Holiday at home, Aussies urged, as sector fights “heartbreaking” devastation

‘Holiday Here This Year’ is the message of a new Tourism Australia campaign pushing Aussies to help rebuild domestic tourism in the wake of the summer bushfires.

The campaign, launched just days after the Government dedicated $20 million to promoting domestic tourism, comes as tourism operators in fire-affected regions are crying out for practical help to try and salvage something from a disastrous season.

All states and territories have pledged to support the campaign, Tourism Australia managing director Phillipa Harrison describing it as practical way for Australians to help by filling accommodation properties across the country.

The targeting of money into tourism campaigns and interest-free loans rather than handouts and practical travel inducements has been criticised in some quarters, despite broad industry support for government tourism recovery package and holiday at home campaign.

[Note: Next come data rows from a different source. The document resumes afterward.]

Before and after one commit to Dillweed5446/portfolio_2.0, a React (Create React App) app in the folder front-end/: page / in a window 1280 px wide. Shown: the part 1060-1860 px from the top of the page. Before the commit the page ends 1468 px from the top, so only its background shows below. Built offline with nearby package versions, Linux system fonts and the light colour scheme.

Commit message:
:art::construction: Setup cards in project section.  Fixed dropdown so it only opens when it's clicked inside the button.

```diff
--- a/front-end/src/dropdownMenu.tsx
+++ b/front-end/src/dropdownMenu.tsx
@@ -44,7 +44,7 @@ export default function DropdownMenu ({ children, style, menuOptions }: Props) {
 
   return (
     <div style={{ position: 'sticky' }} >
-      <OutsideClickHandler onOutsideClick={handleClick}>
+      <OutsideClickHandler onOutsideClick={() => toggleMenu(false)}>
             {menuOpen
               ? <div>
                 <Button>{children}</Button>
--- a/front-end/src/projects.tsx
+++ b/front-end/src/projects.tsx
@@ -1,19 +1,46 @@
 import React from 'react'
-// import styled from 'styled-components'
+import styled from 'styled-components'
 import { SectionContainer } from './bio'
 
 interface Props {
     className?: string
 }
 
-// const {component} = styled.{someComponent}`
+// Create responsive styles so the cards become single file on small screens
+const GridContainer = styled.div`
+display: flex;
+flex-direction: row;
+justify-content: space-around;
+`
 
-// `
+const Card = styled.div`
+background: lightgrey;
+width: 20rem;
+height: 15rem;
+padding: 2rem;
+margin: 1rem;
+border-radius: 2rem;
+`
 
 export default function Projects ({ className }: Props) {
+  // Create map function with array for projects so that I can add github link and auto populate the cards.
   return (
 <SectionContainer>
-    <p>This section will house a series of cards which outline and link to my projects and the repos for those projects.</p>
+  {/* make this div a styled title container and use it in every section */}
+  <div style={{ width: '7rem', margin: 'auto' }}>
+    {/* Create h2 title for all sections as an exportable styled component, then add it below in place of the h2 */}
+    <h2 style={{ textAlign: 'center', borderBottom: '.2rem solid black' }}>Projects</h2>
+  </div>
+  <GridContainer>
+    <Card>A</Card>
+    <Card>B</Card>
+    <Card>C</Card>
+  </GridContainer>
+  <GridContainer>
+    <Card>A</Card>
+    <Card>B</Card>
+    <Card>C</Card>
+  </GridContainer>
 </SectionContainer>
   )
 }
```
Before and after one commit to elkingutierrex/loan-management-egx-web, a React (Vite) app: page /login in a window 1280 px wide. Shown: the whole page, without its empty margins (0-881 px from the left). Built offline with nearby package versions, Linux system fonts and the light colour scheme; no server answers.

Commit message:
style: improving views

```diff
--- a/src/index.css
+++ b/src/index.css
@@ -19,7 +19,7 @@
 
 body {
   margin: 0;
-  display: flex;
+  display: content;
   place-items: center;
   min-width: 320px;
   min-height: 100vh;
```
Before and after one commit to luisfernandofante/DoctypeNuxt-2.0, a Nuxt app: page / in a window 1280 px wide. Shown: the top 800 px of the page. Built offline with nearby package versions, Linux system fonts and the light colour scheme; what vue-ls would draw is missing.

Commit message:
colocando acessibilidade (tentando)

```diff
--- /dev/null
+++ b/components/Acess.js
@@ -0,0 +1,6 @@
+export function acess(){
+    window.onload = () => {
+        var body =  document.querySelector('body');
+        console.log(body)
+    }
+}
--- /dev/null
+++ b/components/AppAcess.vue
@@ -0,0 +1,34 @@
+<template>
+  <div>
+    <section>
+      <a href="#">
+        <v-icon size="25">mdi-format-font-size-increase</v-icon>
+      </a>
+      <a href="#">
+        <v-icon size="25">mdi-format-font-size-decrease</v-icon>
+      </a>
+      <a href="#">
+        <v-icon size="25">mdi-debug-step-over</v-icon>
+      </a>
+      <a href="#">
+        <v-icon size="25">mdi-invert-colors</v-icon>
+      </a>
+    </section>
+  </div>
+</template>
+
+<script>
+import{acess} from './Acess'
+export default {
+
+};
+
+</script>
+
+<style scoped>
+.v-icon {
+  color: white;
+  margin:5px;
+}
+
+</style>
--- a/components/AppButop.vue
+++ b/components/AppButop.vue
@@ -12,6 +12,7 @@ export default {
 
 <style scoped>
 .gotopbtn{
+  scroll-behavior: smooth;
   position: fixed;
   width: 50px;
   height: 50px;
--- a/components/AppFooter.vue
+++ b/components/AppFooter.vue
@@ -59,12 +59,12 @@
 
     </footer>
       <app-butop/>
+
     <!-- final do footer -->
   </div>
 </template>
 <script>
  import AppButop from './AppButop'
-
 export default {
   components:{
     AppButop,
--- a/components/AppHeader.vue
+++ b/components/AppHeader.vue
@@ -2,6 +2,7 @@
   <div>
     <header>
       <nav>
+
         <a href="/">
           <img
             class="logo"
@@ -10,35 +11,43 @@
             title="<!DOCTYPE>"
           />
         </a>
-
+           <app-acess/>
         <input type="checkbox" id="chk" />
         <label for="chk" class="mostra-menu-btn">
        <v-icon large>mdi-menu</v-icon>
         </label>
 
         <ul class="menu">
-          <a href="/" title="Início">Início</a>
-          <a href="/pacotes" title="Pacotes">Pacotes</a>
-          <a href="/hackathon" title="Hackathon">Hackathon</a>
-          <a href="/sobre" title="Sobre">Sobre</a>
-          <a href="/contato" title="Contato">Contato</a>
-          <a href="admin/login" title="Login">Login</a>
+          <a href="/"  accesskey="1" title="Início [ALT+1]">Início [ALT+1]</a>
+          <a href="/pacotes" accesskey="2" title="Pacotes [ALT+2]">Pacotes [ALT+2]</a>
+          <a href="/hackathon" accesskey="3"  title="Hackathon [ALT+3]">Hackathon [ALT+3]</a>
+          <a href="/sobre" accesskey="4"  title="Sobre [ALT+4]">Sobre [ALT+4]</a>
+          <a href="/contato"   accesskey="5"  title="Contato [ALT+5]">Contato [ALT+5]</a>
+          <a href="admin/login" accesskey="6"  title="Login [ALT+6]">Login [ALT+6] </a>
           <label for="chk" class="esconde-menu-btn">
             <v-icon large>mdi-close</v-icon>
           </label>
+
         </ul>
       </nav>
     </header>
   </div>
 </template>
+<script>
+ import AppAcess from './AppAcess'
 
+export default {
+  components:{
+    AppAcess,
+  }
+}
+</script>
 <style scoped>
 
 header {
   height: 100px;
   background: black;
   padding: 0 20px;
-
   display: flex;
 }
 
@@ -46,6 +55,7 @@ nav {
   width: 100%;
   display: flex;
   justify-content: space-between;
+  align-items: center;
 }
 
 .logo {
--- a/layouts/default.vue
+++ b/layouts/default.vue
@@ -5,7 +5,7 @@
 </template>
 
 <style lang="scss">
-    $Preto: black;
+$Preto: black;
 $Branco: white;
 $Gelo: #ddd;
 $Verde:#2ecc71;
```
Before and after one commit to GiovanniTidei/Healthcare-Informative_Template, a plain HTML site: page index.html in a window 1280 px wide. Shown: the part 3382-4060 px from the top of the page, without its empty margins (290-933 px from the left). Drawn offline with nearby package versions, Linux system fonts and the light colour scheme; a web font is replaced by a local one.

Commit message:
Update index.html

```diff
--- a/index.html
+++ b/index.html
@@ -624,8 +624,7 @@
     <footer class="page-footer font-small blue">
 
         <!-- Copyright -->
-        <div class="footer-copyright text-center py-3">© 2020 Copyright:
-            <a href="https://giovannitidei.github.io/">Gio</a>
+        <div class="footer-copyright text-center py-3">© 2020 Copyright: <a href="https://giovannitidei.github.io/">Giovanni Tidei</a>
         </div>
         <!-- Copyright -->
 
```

Narooma Marina operator Peter Hay told AccomNews this week: “Small business doesn’t need interest free loans or tourism marketing they need help right now to be able to ride out the loss of income.”

Another operator told us: “Tax incentives to travel now is the perfect idea. Stimulate travel and business now! The money spent on the campaign is a message we already know. We don’t need a logo and a jingle.”

But industry bodies have welcomed the Holiday Here this Year push, Tourism Accommodation Australia CEO Michael Johnson saying: “Having recently visited fire affected tourism areas in the Blue Mountains and Hunter Valley, I realise first-hand how badly this campaign is needed.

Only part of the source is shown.